§ Lord Varley
asked Her Majesty's Government:
When they will announce the future of the over thirty month scheme (OTMS). [HL2510]
§ The Parliamentary Under-Secretary of State, Department for Environment, Food and Rural Affairs (Lord Whitty)
In 1996, at the height of the BSE crisis, the then government and European partners introduced a raft of measures aimed at protecting public health, supporting the market and restoring consumer confidence in beef.
The OTMS was introduced to provide an outlet for cattle affected by the over thirty month rule, which bans beef from cattle more than 30 months old from being sold for human consumption. It is operated under EU Regulation 716/96 and farmers are paid for animals more than 30 months old which are slaughtered and destroyed. The scheme costs around £400 million a year, and more than £3.2 billion has been spent on it since 1996.
The over thirty month rule is currently being reviewed by the Food Standards Agency; although no decisions have been taken it is possible that the review will lead to changes and that beef from older cattle will again be available for human consumption, subject to testing negative for BSE.
This possibilty offers exciting new challenges and opportunities for the UK beef industry. It has led the Government to take a number of strategic actions to assist the industry in preparing for an orderly ret urn to more normal market conditions.
Our officials asked the European Commission to reduce the rates paid to farmers for animals entering the OTMS. On 28 March the EU Beef Management Committee unanimously agreed a proposal by the European Commission. The rates for cows will fall by 20 per cent and the rate for steers, heifers and hulls by 8 per cent. The new rates, which reflect changes to market prices elsewhere in the EU since 1997, are 0.64 euros per kg liveweight for cows and 0.83 euros per kg liveweight for other animals.43WA

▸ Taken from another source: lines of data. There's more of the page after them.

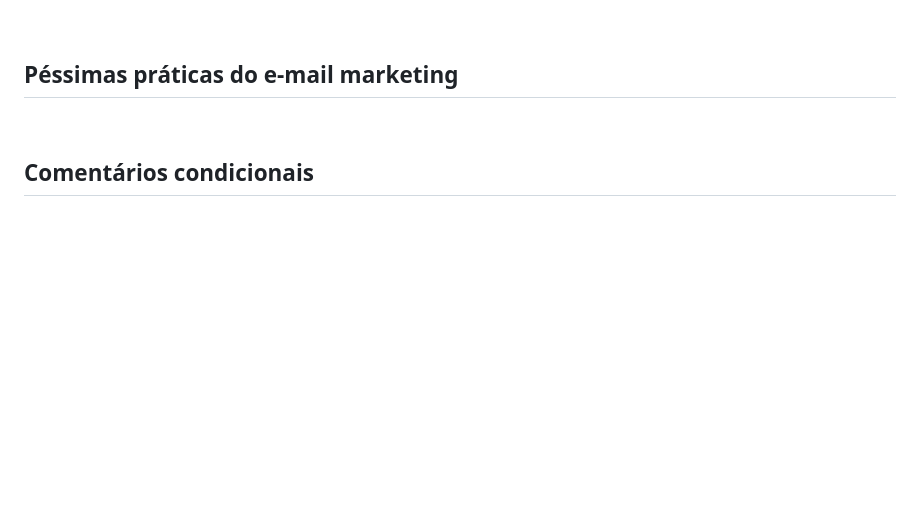
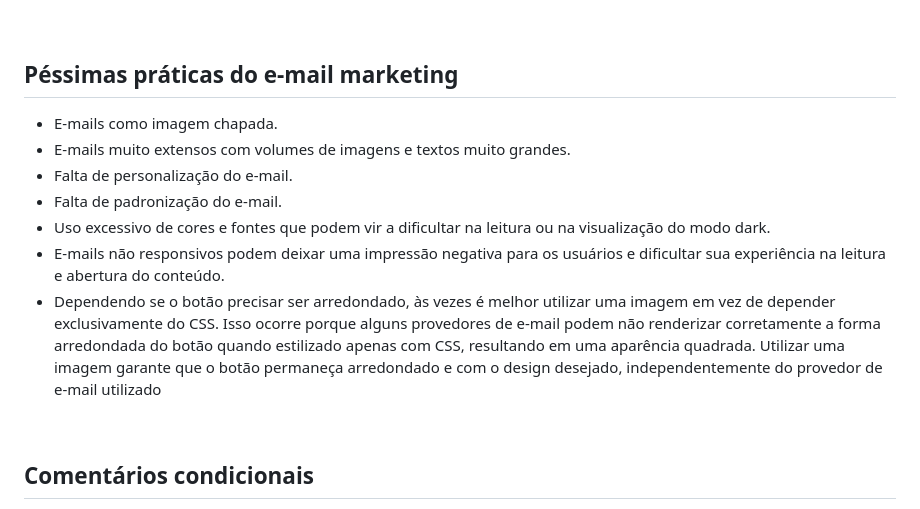
Before and after one commit to douglasrodrigwes/E-mail-Marketing, a Markdown page: README.md, the part around one of its changes. GitHub-like rendering; blank space fills up the shorter version.

Commit message:
README update 0.52

```diff
--- a/README.md
+++ b/README.md
@@ -51,6 +50,13 @@ Para obter melhores resultados no e-mail marketing, é recomendável utilizar um
 <br>
 
 ## Péssimas práticas do e-mail marketing
+ - E-mails como imagem chapada.
+ - E-mails muito extensos com volumes de imagens e textos muito grandes.
+ - Falta de personalização do e-mail.
+ - Falta de padronização do e-mail.
+ - Uso excessivo de cores e fontes que podem vir a dificultar na leitura ou na visualização do modo dark.
+ - E-mails não responsivos podem deixar uma impressão negativa para os usuários e dificultar sua experiência na leitura e abertura do conteúdo.
+ - Dependendo se o botão precisar ser arredondado, às vezes é melhor utilizar uma imagem em vez de depender exclusivamente do CSS. Isso ocorre porque alguns provedores de e-mail podem não renderizar corretamente a forma arredondada do botão quando estilizado apenas com CSS, resultando em uma aparência quadrada. Utilizar uma imagem garante que o botão permaneça arredondado e com o design desejado, independentemente do provedor de e-mail utilizado
 
 <br>
 
```
Also changed, not shown: other parts of README.md (+0 -1 lines).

The new rates will come into effect on 28 April and will apply to all animals slaughtered from that date. This action will ensure that taxpayers do not pay farmers prices well above the level that they could expect to get on the market and will help discourage the entry of cattle which may be slaughtered for beef following any changes to the rule.
Our officials are setting up a core stakeholders group to explore with the industry the way forward if the rule is changed. They will be talking to the European Commission about how any disruption to the beef market can be minimised and any further changes to the scheme that may be required.
The UK currently imports 30 per cent or around 290,000 tonnes of its domestic beef requirement. Changes to the rule are expected to allow large quantities of cow beef for manufacturing and some prime beef for retail use onto the domestic market, which will assist in reducing the import requirement and increasing the availability of both prime quality and cow beef for export. In order to capitalise on these increased supplies for export and to minimise domestic market distortion, my officials have alerted the European Commission to our intention to seek a change to the 30 month limit in the date based export scheme (DBES) in line with any change to the over thirty month rule.
Our officials are also working with stakeholders to ensure that effective arrangements for BSE testing and removal of vertebral column will be in place.